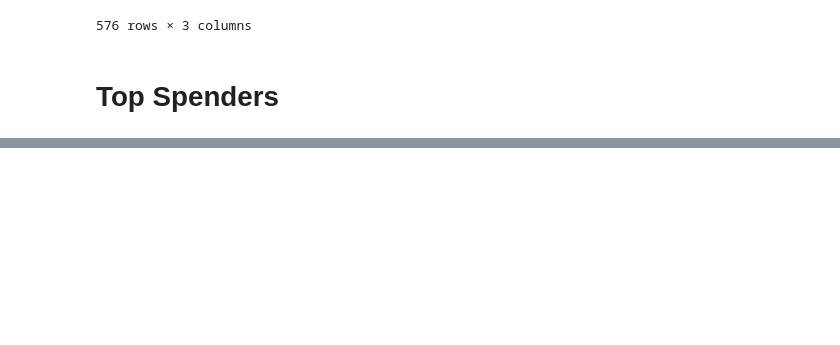
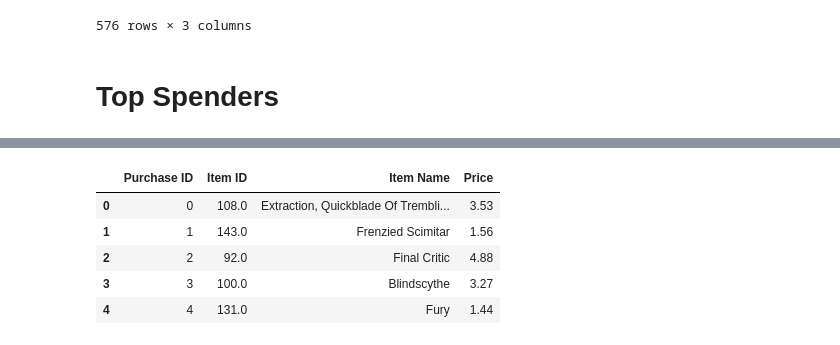
Before and after one commit to Navilongo/Video-Game-DLC-Analytics, a Jupyter notebook: HeroesOfPymoli/Heroes_code.ipynb, the cells around one changed output, grey strips where cells are left out. Cells and saved outputs as stored; diff of their text form; code cells hidden in the pictures; blank space fills up the shorter version.

```diff
--- a/HeroesOfPymoli/Heroes_code.ipynb
+++ b/HeroesOfPymoli/Heroes_code.ipynb
@@ -515,0 +651,12 @@ Name: SN, Length: 576, dtype: int64
+# %%
+# Use item index to organize item names
+#name_index = items_df.groupby("Item Name")
+#name_index.count()
+items_df.head()
+# %% [output]
+|  | Purchase ID | Item ID | Item Name | Price |
+| 0 | 0 | 108.0 | Extraction, Quickblade Of Trembli... | 3.53 |
+| 1 | 1 | 143.0 | Frenzied Scimitar | 1.56 |
+| 2 | 2 | 92.0 | Final Critic | 4.88 |
+| 3 | 3 | 100.0 | Blindscythe | 3.27 |
+| 4 | 4 | 131.0 | Fury | 1.44 |
```
Also changed, not shown: parts of 23 cells of this notebook.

——

> _DESCRIPTION OF THE TASK_:
Would you show all lines of the material above that contain the word "ipynb"?

> _EXERCISE RESPONSE_:
Before and after one commit to Navilongo/Video-Game-DLC-Analytics, a Jupyter notebook: HeroesOfPymoli/Heroes_code.ipynb, the cells around one changed output, grey strips where cells are left out. Cells and saved outputs as stored; diff of their text form; code cells hidden in the pictures; blank space fills up the shorter version.
--- a/HeroesOfPymoli/Heroes_code.ipynb
+++ b/HeroesOfPymoli/Heroes_code.ipynb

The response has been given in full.